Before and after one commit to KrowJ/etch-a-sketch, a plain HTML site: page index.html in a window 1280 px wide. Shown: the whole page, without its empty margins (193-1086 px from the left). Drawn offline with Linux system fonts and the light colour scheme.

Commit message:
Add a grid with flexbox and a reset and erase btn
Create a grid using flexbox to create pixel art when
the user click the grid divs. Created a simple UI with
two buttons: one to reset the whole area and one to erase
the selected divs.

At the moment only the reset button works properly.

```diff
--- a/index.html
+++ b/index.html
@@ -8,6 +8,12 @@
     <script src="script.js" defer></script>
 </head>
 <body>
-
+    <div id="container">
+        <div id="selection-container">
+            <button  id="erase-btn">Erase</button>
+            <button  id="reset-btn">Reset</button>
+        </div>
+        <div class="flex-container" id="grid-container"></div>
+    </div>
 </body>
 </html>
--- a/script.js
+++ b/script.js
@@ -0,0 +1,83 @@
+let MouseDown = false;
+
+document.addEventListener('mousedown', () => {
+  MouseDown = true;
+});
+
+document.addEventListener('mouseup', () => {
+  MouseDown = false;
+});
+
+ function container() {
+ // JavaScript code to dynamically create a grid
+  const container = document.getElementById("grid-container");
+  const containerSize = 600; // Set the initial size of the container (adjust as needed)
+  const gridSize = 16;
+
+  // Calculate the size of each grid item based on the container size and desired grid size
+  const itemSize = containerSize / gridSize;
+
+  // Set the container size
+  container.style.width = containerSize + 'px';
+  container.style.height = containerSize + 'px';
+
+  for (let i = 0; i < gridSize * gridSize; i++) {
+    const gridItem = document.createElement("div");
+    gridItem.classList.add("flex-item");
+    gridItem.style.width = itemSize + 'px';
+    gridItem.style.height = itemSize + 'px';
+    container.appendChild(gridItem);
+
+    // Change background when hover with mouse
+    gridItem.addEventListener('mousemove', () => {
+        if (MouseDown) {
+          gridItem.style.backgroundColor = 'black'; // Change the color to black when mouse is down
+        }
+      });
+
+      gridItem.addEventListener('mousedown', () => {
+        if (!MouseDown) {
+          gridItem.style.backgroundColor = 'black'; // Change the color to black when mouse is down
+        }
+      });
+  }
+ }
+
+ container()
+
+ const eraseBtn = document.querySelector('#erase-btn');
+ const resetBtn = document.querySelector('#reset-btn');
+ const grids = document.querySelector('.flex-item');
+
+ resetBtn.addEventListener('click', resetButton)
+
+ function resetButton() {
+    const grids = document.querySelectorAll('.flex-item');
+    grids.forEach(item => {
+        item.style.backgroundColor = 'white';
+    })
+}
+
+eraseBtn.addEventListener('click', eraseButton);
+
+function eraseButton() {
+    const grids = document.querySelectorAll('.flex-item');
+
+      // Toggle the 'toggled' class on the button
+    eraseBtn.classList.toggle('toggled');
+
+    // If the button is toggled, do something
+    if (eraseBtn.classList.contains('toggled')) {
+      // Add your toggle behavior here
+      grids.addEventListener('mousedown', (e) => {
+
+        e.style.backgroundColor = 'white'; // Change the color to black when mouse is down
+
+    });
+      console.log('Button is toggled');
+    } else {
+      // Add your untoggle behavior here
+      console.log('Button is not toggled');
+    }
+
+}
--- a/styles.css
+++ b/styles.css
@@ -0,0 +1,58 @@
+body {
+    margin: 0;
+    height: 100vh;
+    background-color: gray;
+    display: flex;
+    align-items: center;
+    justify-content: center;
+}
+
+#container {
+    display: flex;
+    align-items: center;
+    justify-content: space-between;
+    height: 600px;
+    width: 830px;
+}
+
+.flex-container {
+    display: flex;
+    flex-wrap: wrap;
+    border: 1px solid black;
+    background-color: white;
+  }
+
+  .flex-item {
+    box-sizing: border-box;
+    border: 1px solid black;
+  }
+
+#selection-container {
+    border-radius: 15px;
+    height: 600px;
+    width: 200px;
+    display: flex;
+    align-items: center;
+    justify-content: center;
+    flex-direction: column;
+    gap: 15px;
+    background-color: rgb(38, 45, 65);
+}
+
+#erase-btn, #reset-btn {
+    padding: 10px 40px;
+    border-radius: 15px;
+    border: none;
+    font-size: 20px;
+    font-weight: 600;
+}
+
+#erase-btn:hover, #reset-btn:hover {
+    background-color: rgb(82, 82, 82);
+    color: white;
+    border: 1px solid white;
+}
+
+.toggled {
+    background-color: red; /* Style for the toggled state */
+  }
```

+ + + +

- _PROBLEM DESCRIPTION_
As the exercise requires, copy out the data shown above word for word.

- _SOLUTION TO THE PROBLEM_
Before and after one commit to KrowJ/etch-a-sketch, a plain HTML site: page index.html in a window 1280 px wide. Shown: the whole page, without its empty margins (193-1086 px from the left). Drawn offline with Linux system fonts and the light colour scheme.

Commit message:
Add a grid with flexbox and a reset and erase btn
Create a grid using flexbox to create pixel art when
the user click the grid divs. Created a simple UI with
two buttons: one to reset the whole area and one to erase
the selected divs.

At the moment only the reset button works properly.

```diff
--- a/index.html
+++ b/index.html
@@ -8,6 +8,12 @@
     <script src="script.js" defer></script>
 </head>
 <body>
-
+    <div id="container">
+        <div id="selection-container">
+            <button  id="erase-btn">Erase</button>
+            <button  id="reset-btn">Reset</button>
+        </div>
+        <div class="flex-container" id="grid-container"></div>
+    </div>
 </body>
 </html>
--- a/script.js
+++ b/script.js
@@ -0,0 +1,83 @@
+let MouseDown = false;
+
+document.addEventListener('mousedown', () => {
+  MouseDown = true;
+});
+
+document.addEventListener('mouseup', () => {
+  MouseDown = false;
+});
+
+ function container() {
+ // JavaScript code to dynamically create a grid
+  const container = document.getElementById("grid-container");
+  const containerSize = 600; // Set the initial size of the container (adjust as needed)
+  const gridSize = 16;
+
+  // Calculate the size of each grid item based on the container size and desired grid size
+  const itemSize = containerSize / gridSize;
+
+  // Set the container size
+  container.style.width = containerSize + 'px';
+  container.style.height = containerSize + 'px';
+
+  for (let i = 0; i < gridSize * gridSize; i++) {
+    const gridItem = document.createElement("div");
+    gridItem.classList.add("flex-item");
+    gridItem.style.width = itemSize + 'px';
+    gridItem.style.height = itemSize + 'px';
+    container.appendChild(gridItem);
+
+    // Change background when hover with mouse
+    gridItem.addEventListener('mousemove', () => {
+        if (MouseDown) {
+          gridItem.style.backgroundColor = 'black'; // Change the color to black when mouse is down
+        }
+      });
+
+      gridItem.addEventListener('mousedown', () => {
+        if (!MouseDown) {
+          gridItem.style.backgroundColor = 'black'; // Change the color to black when mouse is down
+        }
+      });
+  }
+ }
+
+ container()
+
+ const eraseBtn = document.querySelector('#erase-btn');
+ const resetBtn = document.querySelector('#reset-btn');
+ const grids = document.querySelector('.flex-item');
+
+ resetBtn.addEventListener('click', resetButton)
+
+ function resetButton() {
+    const grids = document.querySelectorAll('.flex-item');
+    grids.forEach(item => {
+        item.style.backgroundColor = 'white';
+    })
+}
+
+eraseBtn.addEventListener('click', eraseButton);
+
+function eraseButton() {
+    const grids = document.querySelectorAll('.flex-item');
+
+      // Toggle the 'toggled' class on the button
+    eraseBtn.classList.toggle('toggled');
+
+    // If the button is toggled, do something
+    if (eraseBtn.classList.contains('toggled')) {
+      // Add your toggle behavior here
+      grids.addEventListener('mousedown', (e) => {
+
+        e.style.backgroundColor = 'white'; // Change the color to black when mouse is down
+
+    });
+      console.log('Button is toggled');
+    } else {
+      // Add your untoggle behavior here
+      console.log('Button is not toggled');
+    }
+
+}
--- a/styles.css
+++ b/styles.css
@@ -0,0 +1,58 @@
+body {
+    margin: 0;
+    height: 100vh;
+    background-color: gray;
+    display: flex;
+    align-items: center;
+    justify-content: center;
+}
+
+#container {
+    display: flex;
+    align-items: center;
+    justify-content: space-between;
+    height: 600px;
+    width: 830px;
+}
+
+.flex-container {
+    display: flex;
+    flex-wrap: wrap;
+    border: 1px solid black;
+    background-color: white;
+  }
+
+  .flex-item {
+    box-sizing: border-box;
+    border: 1px solid black;
+  }
+
+#selection-container {
+    border-radius: 15px;
+    height: 600px;
+    width: 200px;
+    display: flex;
+    align-items: center;
+    justify-content: center;
+    flex-direction: column;
+    gap: 15px;
+    background-color: rgb(38, 45, 65);
+}
+
+#erase-btn, #reset-btn {
+    padding: 10px 40px;
+    border-radius: 15px;
+    border: none;
+    font-size: 20px;
+    font-weight: 600;
+}
+
+#erase-btn:hover, #reset-btn:hover {
+    background-color: rgb(82, 82, 82);
+    color: white;
+    border: 1px solid white;
+}
+
+.toggled {
+    background-color: red; /* Style for the toggled state */
+  }
```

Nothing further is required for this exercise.